Ellen Nakashima has an oddly downplayed story in the Washington Post today. As we all know, the NSA collects massive amounts of both domestic and foreign communications, which it stores for years. It’s allowed to search this database, but under the Bush administration they could only search for names and email addresses of foreign targets. Two years ago, however, the Obama administration got permission to perform searches using the names and email addresses of American residents:
The court decision allowed the NSA “to query the vast majority” of its e-mail and phone call databases using the e-mail addresses and phone numbers of Americans and legal residents without a warrant, according to Bates’s opinion. The queries must be “reasonably likely to yield foreign intelligence information.” And the results are subject to the NSA’s privacy rules.
The court in 2008 imposed a wholesale ban on such searches at the government’s request, said Alex Joel, civil liberties protection officer at the Office of the Director of National Intelligence (ODNI). The government included this restriction “to remain consistent with NSA policies and procedures that NSA applied to other authorized collection activities,” he said.
But in 2011, to more rapidly and effectively identify relevant foreign intelligence communications, “we did ask the court” to lift the ban, ODNI general counsel Robert S. Litt said in an interview. “We wanted to be able to do it,” he said, referring to the searching of Americans’ communications without a warrant.
Senators Ron Wyden and Mark Udall have issued warnings about this, but secrecy rules kept their warnings vague. Now, however, it’s public knowledge:
“The [surveillance] Court documents declassified recently show that in late 2011 the court authorized the NSA to conduct warrantless searches of individual Americans’ communications using an authority intended to target only foreigners,” Wyden said in a statement to The Washington Post. “Our intelligence agencies need the authority to target the communications of foreigners, but for government agencies to deliberately read the e-mails or listen to the phone calls of individual Americans, the Constitution requires a warrant.”
Senior administration officials disagree. “If we’re validly targeting foreigners and we happen to collect communications of Americans, we don’t have to close our eyes to that,” Litt said. “I’m not aware of other situations where once we have lawfully collected information, we have to go back and get a warrant to look at the information we’ve already collected.”

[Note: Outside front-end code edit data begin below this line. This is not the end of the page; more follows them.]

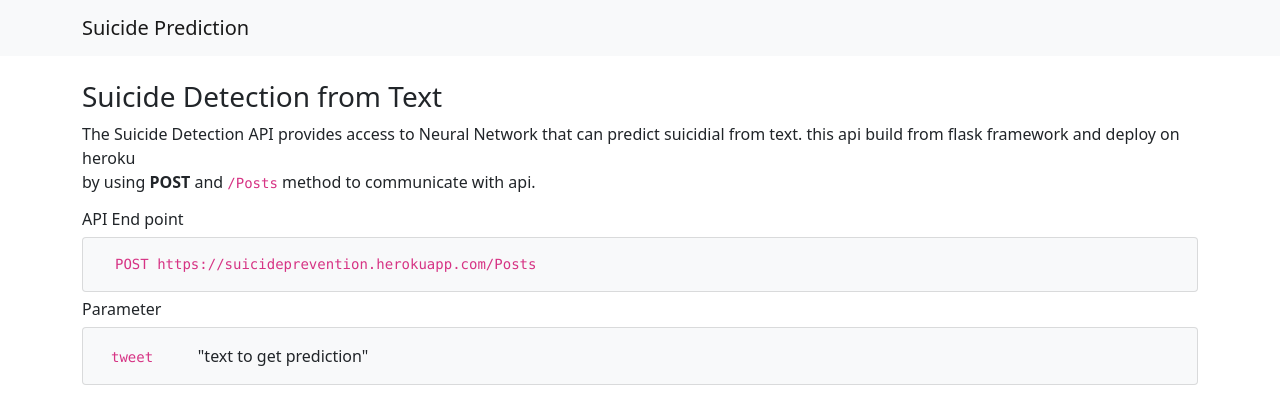
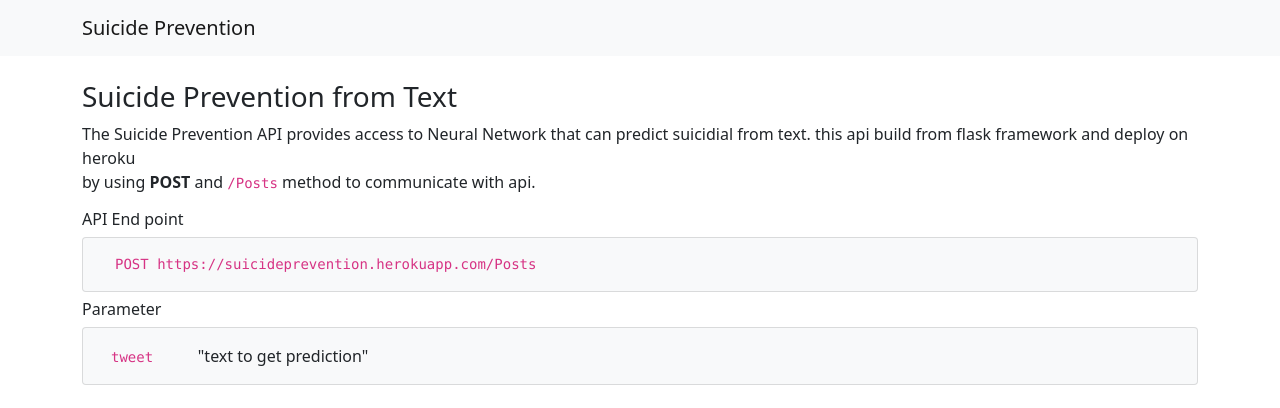
Before and after one commit to DSamodra/scd, a Flask app: page / in a window 1280 px wide. Shown: the top 408 px of the page. Run offline with Flask 2, Linux system fonts and the light colour scheme.

Commit message:
Update index.html

```diff
--- a/templates/index.html
+++ b/templates/index.html
@@ -16,7 +16,7 @@
   <!-- navabr -->
   <nav class="navbar navbar-expand-lg navbar-light bg-light">
     <div class="container">
-      <a class="navbar-brand" href="#">Suicide Prediction</a>
+      <a class="navbar-brand" href="#">Suicide Prevention</a>
     </div>
   </nav>
 
@@ -24,8 +24,8 @@
   <div class="maincontent my-4">
     <div class="container">
       <!-- title -->
-      <h3>Suicide Detection from Text</h3>
-      <p>The Suicide Detection API provides access to Neural Network that can predict suicidial from text. this api build from flask framework and deploy on heroku<br>
+      <h3>Suicide Prevention from Text</h3>
+      <p>The Suicide Prevention API provides access to Neural Network that can predict suicidial from text. this api build from flask framework and deploy on heroku<br>
       by using <b>POST</b> and <code>/Posts</code> method to communicate with api.</p>
 
       <!-- endpoint -->
```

So there you have it. When the NSA sweeps up this data in the first place, it says no individualized warrant is necessary because it’s merely storing the information, not “collecting” it. Collection only happens when an analyst performs a search and looks at the stored content. But now they’re saying that even when analysts explicitly search for U.S. names and get some hits, this means they just “happen to” have collected the communications of Americans. And once that’s happened, why should they have to go back and get a warrant for records they just “happen to” have collected? As long as they think it’s “reasonably likely” to yield foreign intelligence information, they should be able to go right ahead. And now they can. Lovely.
UPDATE: One reason this might not have gotten a lot of play from the Post is that much of it has been previously reported. There’s some new stuff in the Post account, but the basics were reported last month by James Ball and Spencer Ackerman in the Guardian. Click here for the story.